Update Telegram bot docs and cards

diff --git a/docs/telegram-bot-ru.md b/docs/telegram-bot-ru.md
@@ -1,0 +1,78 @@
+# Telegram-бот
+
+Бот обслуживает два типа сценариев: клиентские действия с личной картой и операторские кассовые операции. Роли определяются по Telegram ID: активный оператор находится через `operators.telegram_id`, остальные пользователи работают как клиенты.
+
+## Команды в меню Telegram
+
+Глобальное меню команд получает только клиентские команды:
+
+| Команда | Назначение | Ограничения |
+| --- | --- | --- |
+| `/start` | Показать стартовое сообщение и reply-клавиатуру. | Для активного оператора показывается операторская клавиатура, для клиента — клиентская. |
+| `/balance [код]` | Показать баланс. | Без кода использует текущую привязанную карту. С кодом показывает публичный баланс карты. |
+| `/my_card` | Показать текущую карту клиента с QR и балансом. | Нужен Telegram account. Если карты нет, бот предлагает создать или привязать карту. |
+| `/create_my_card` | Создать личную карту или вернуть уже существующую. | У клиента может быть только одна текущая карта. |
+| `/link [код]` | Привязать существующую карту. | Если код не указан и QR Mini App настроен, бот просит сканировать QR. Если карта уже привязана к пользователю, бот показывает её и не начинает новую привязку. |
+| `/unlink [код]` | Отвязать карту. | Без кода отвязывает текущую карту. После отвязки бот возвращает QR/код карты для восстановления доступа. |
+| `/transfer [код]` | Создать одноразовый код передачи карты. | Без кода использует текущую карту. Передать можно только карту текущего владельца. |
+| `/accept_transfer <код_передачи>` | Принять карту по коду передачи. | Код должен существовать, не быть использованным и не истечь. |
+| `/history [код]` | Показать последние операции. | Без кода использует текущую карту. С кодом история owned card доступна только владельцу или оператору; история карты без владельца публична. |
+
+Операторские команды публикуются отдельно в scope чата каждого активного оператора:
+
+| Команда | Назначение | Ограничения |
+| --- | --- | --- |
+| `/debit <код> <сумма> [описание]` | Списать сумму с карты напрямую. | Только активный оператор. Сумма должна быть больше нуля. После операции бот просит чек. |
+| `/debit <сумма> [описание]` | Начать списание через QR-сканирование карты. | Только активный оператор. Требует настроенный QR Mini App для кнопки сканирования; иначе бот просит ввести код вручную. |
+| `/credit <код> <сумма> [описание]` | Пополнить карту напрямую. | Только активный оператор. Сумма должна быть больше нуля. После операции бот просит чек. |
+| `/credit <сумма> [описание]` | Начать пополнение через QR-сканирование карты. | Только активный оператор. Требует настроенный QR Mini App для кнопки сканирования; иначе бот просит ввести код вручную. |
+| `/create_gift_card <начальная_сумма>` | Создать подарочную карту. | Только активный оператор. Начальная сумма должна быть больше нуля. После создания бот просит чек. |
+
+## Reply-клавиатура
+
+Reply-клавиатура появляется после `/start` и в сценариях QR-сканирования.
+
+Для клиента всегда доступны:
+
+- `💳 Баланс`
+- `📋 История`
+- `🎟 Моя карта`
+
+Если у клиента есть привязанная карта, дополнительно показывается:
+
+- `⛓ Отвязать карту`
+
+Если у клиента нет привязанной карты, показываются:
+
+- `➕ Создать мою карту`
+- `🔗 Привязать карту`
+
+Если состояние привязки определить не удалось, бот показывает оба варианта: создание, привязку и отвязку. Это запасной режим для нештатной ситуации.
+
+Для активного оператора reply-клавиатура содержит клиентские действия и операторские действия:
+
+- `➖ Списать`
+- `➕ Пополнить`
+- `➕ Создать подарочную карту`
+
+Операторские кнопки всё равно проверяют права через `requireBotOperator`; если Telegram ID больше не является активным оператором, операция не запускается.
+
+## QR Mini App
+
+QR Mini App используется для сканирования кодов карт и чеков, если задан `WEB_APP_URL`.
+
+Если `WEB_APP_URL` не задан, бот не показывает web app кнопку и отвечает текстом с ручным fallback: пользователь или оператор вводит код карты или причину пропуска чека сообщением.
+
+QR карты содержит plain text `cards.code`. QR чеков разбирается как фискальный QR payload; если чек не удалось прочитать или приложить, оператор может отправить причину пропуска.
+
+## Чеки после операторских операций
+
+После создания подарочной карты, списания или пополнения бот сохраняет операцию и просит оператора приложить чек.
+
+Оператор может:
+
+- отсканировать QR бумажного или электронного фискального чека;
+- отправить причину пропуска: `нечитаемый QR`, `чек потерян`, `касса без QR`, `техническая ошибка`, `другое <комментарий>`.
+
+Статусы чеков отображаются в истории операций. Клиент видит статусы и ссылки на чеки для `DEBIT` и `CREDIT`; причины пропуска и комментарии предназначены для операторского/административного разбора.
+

▸ **Brief**
In full and without alteration, reproduce the records above.

▸ **Task solution**
Update Telegram bot docs and cards

diff --git a/docs/telegram-bot-ru.md b/docs/telegram-bot-ru.md
@@ -1,0 +1,78 @@
+# Telegram-бот
+
+Бот обслуживает два типа сценариев: клиентские действия с личной картой и операторские кассовые операции. Роли определяются по Telegram ID: активный оператор находится через `operators.telegram_id`, остальные пользователи работают как клиенты.
+
+## Команды в меню Telegram
+
+Глобальное меню команд получает только клиентские команды:
+
+| Команда | Назначение | Ограничения |
+| --- | --- | --- |
+| `/start` | Показать стартовое сообщение и reply-клавиатуру. | Для активного оператора показывается операторская клавиатура, для клиента — клиентская. |
+| `/balance [код]` | Показать баланс. | Без кода использует текущую привязанную карту. С кодом показывает публичный баланс карты. |
+| `/my_card` | Показать текущую карту клиента с QR и балансом. | Нужен Telegram account. Если карты нет, бот предлагает создать или привязать карту. |
+| `/create_my_card` | Создать личную карту или вернуть уже существующую. | У клиента может быть только одна текущая карта. |
+| `/link [код]` | Привязать существующую карту. | Если код не указан и QR Mini App настроен, бот просит сканировать QR. Если карта уже привязана к пользователю, бот показывает её и не начинает новую привязку. |
+| `/unlink [код]` | Отвязать карту. | Без кода отвязывает текущую карту. После отвязки бот возвращает QR/код карты для восстановления доступа. |
+| `/transfer [код]` | Создать одноразовый код передачи карты. | Без кода использует текущую карту. Передать можно только карту текущего владельца. |
+| `/accept_transfer <код_передачи>` | Принять карту по коду передачи. | Код должен существовать, не быть использованным и не истечь. |
+| `/history [код]` | Показать последние операции. | Без кода использует текущую карту. С кодом история owned card доступна только владельцу или оператору; история карты без владельца публична. |
+
+Операторские команды публикуются отдельно в scope чата каждого активного оператора:
+
+| Команда | Назначение | Ограничения |
+| --- | --- | --- |
+| `/debit <код> <сумма> [описание]` | Списать сумму с карты напрямую. | Только активный оператор. Сумма должна быть больше нуля. После операции бот просит чек. |
+| `/debit <сумма> [описание]` | Начать списание через QR-сканирование карты. | Только активный оператор. Требует настроенный QR Mini App для кнопки сканирования; иначе бот просит ввести код вручную. |
+| `/credit <код> <сумма> [описание]` | Пополнить карту напрямую. | Только активный оператор. Сумма должна быть больше нуля. После операции бот просит чек. |
+| `/credit <сумма> [описание]` | Начать пополнение через QR-сканирование карты. | Только активный оператор. Требует настроенный QR Mini App для кнопки сканирования; иначе бот просит ввести код вручную. |
+| `/create_gift_card <начальная_сумма>` | Создать подарочную карту. | Только активный оператор. Начальная сумма должна быть больше нуля. После создания бот просит чек. |
+
+## Reply-клавиатура
+
+Reply-клавиатура появляется после `/start` и в сценариях QR-сканирования.
+
+Для клиента всегда доступны:
+
+- `💳 Баланс`
+- `📋 История`
+- `🎟 Моя карта`
+
+Если у клиента есть привязанная карта, дополнительно показывается:
+
+- `⛓ Отвязать карту`
+
+Если у клиента нет привязанной карты, показываются:
+
+- `➕ Создать мою карту`
+- `🔗 Привязать карту`
+
+Если состояние привязки определить не удалось, бот показывает оба варианта: создание, привязку и отвязку. Это запасной режим для нештатной ситуации.
+
+Для активного оператора reply-клавиатура содержит клиентские действия и операторские действия:
+
+- `➖ Списать`
+- `➕ Пополнить`
+- `➕ Создать подарочную карту`
+
+Операторские кнопки всё равно проверяют права через `requireBotOperator`; если Telegram ID больше не является активным оператором, операция не запускается.
+
+## QR Mini App
+
+QR Mini App используется для сканирования кодов карт и чеков, если задан `WEB_APP_URL`.
+
+Если `WEB_APP_URL` не задан, бот не показывает web app кнопку и отвечает текстом с ручным fallback: пользователь или оператор вводит код карты или причину пропуска чека сообщением.
+
+QR карты содержит plain text `cards.code`. QR чеков разбирается как фискальный QR payload; если чек не удалось прочитать или приложить, оператор может отправить причину пропуска.
+
+## Чеки после операторских операций
+
+После создания подарочной карты, списания или пополнения бот сохраняет операцию и просит оператора приложить чек.
+
+Оператор может:
+
+- отсканировать QR бумажного или электронного фискального чека;
+- отправить причину пропуска: `нечитаемый QR`, `чек потерян`, `касса без QR`, `техническая ошибка`, `другое <комментарий>`.
+
+Статусы чеков отображаются в истории операций. Клиент видит статусы и ссылки на чеки для `DEBIT` и `CREDIT`; причины пропуска и комментарии предназначены для операторского/административного разбора.
+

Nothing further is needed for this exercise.